In two days I’m getting on a plane and flying from San Francisco to Washington D.C., the city where I grew up and where I have regularly returned from the time I was two until my mother’s death in July, 2001. Driving to the airport with my husband and little girls a few days after she died, I remember feeling that not only had I lost my mother, I’d lost my childhood home — and my city as well.
Never in my wildest imaginings would I have guessed that nine years would pass before I returned. Or that I’d be traveling to give a reading from my book about my mother’s death — Imperfect Endings — at her favorite bookstore: Politics & Prose. At the time I left, I was desperate to put the long difficult months leading up to her suicide behind me: to reclaim a normal life with family and friends: a life I could just barely remember. So while I mourned all that I was leaving that day, I was also anxious to go, to move on. And perhaps that explains why it’s taken me so long to return.

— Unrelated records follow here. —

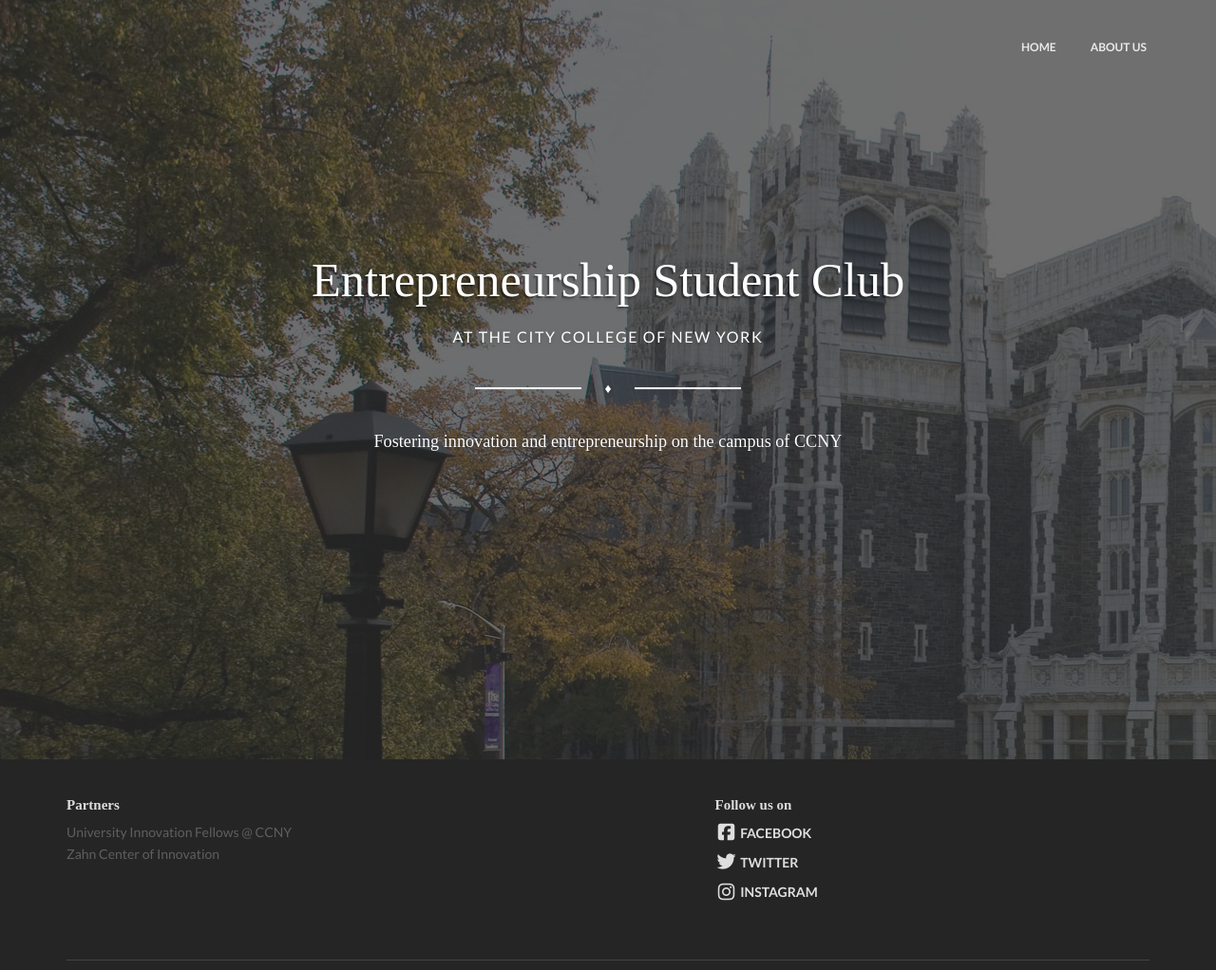
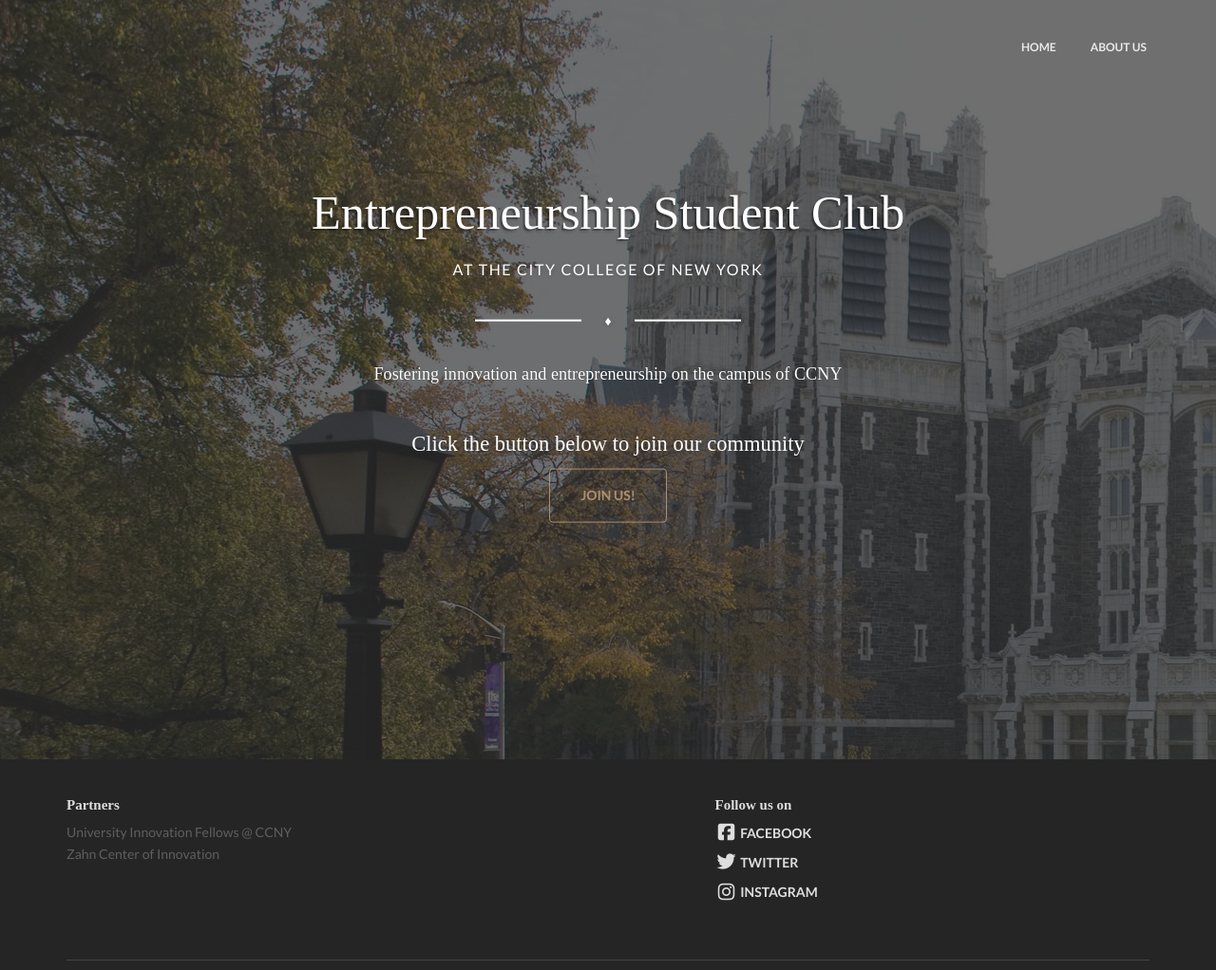
Before and after one commit to dta613/ccnyesc-website, a Django app: page / in a window 1280 px wide. Shown: the whole page at 95% size. Run offline with Django 3.2, Linux system fonts and the light colour scheme; some libraries are stand-ins or nearby versions; some web fonts are replaced.

Commit message:
Add Google form button

```diff
--- a/homepage/templates/index.html
+++ b/homepage/templates/index.html
@@ -69,6 +69,9 @@
                         <div class="separator line-separator">♦</div>
                     </div>
                     <h5>Fostering innovation and entrepreneurship on the campus of CCNY</h5>
+                    <br />
+                    <h3>Click the button below to join our community</h3>
+                    <a href="https://goo.gl/forms/CFTvu8BTydVuHqwq2" class="btn btn-primary btn-lg" role="button">Join Us!</a>
                 </div>
             </div>
         </div>
```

But now that I am returning, it seems this trip is an almost perfect confluence of events, starting with Politics & Prose. Not only is P&P one of those bookstores that manages to be both inviting and illustrious at the same time, it’s a place where I have wonderful, happy memories of my mother. When taking walks, going to museums, or shopping, was no longer possible for her, she was always ready to head up to P&P, buy some books and sit in the cafe, talking and thumbing through our finds over tea and muffins. So while I do have some pre-reading jitters, I can’t help but feel that my mother’s spirit will be sitting somewhere nearby, beaming her support — proud of me for having written the book, and for bringing it “home” to this place we both love.
And if she is there, she’ll be among good friends, many of whom will be at the reading. It is primarily for them that I will read. Not only did these people — many of them in their seventies and eighties — love and appreciate my mother when she was alive, they supported her choice to depart her life on her own terms, before nature took its full, brutal course. I have much to thank them for.
My big sister, Sarah (“Hannah” in the book) will be there as well and we are already planning to go to some of our old haunts in the city: the Bishop’s Garden at the National Cathedral, Macomb playground, Beauvoir school, The National Zoo, Ireland’s Four Provinces pub. And to my great joy, it will be the height of Washington’s spectacular spring, a time when every tree and bush sprouts and blooms and there is an almost-indecent lushness everywhere you look.
As my good friend, Peter Samis, reminded me in a text message sent from his travels yesterday: “Drink it in deeply.” And I plan to.
Causes Zoe FitzGerald Carter Supports
National Parkinson Foundation
The National Hospice and Palliative Care Organization
Michael J. Fox Parkinson's Foundation